Cape Town - Nearly 10,000 cellphones have been confiscated from drivers by City of Cape Town officials, said Mayoral Committee Member for Safety and Security JP Smith on Tuesday.
“The numbers are staggering and an indication that many motorists still refuse to acknowledge the dangers of using cellular phones while driving,” said Smith.
Since the implementation of the impoundment policy came into effect in July 2012, an average of 3 155 cellphones have been confiscated annually from Cape Town drivers, totalling 9 465 by June 2015. The policy, a city traffic by-law, is in line with the National Road Traffic Act.
Smith said because of the risks related to driving while using a mobile device, he felt no sympathy for drivers whose phones were confiscated.
“Driving (whilst on the phone) is more dangerous than drunk driving and has become the leading cause of road death in many countries,” he said, “I therefore do not have an ounce of sympathy for motorists who have had the misfortune of being caught in the act by our officers”.
With only 4,182 motorists having reclaimed their phones, more than 2 500 phones are still impounded in Ndabeni and several thousand others in various traffic offices across the Cape.
Motorists had to pay a R500 fine to be able to retrieve their devices from lock-up.
Smith explained that if phones were not collected within three months of confiscation, the City had the right to auction them off. However, this has not yet happened.
“We are navigating our way through unchartered territory in respect of the mobile devices, particularly relating to the issue of personal data that remains on the phone even with the removal of the SIM card,” he explained.

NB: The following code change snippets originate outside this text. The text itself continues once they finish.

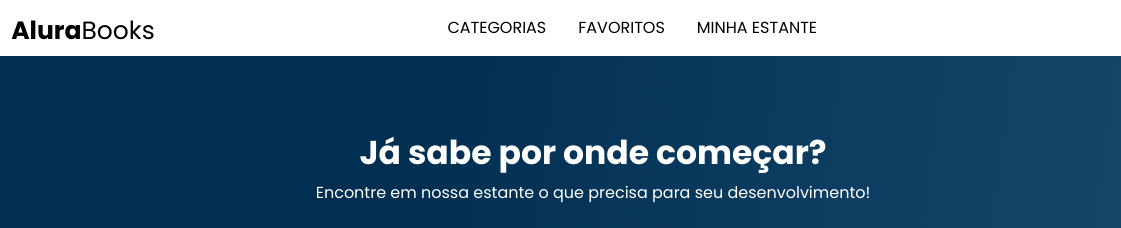
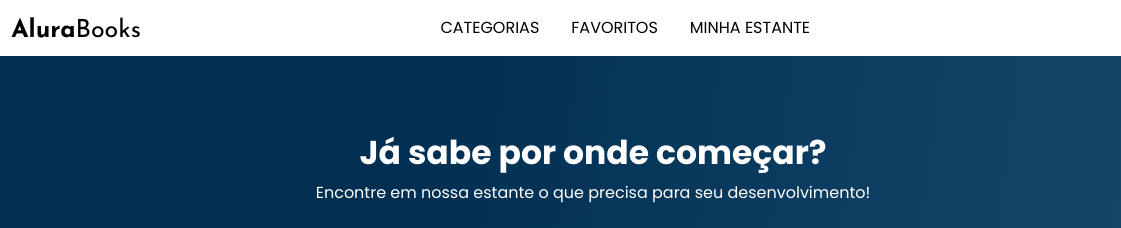
Before and after one commit to Davi-Antonio-Ourives-Moreira/Projeto-Alura-AluraBooks, a plain HTML site: page index.html in a window 1280 px wide. Shown: the top 228 px of the page, 47-1168 px from the left. Drawn offline with nearby package versions, Linux system fonts and the light colour scheme.

Commit message:
complemento de estilos

```diff
--- a/styles/style.css
+++ b/styles/style.css
@@ -1,4 +1,5 @@
 @import url('https://fonts.googleapis.com/css2?family=Poppins:ital,wght@0,100;0,200;0,300;0,400;0,500;0,600;0,700;0,800;0,900;1,100;1,200;1,300;1,400;1,500;1,600;1,700;1,800;1,900&display=swap');
+@import url('https://fonts.googleapis.com/css2?family=Josefin+Sans:ital,wght@0,100..700;1,100..700&display=swap');
 
 @import url("./header.css");
 @import url("./banner.css");
@@ -13,8 +14,12 @@
     --cor-laranja: #EB9B00;
     --cor-azul: #002F52;
     --cor-degrade-azul: linear-gradient(97.54deg, #002F52 35.49%, #326589 165.37%);
+    --cor-preto: #000000;
+    --cor-cinza-1: #474646;
+    --cor-cinza-2: #858585;
 
     --fonte-principal: "Poppins";
+    --fonte-secundaria: "Josefin Sans";
 }
 
 body{
```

“We are awaiting the appointment of a service provider to assist with the removal of data from the handsets.”
Once the appointment was made, the City would begin the auctions.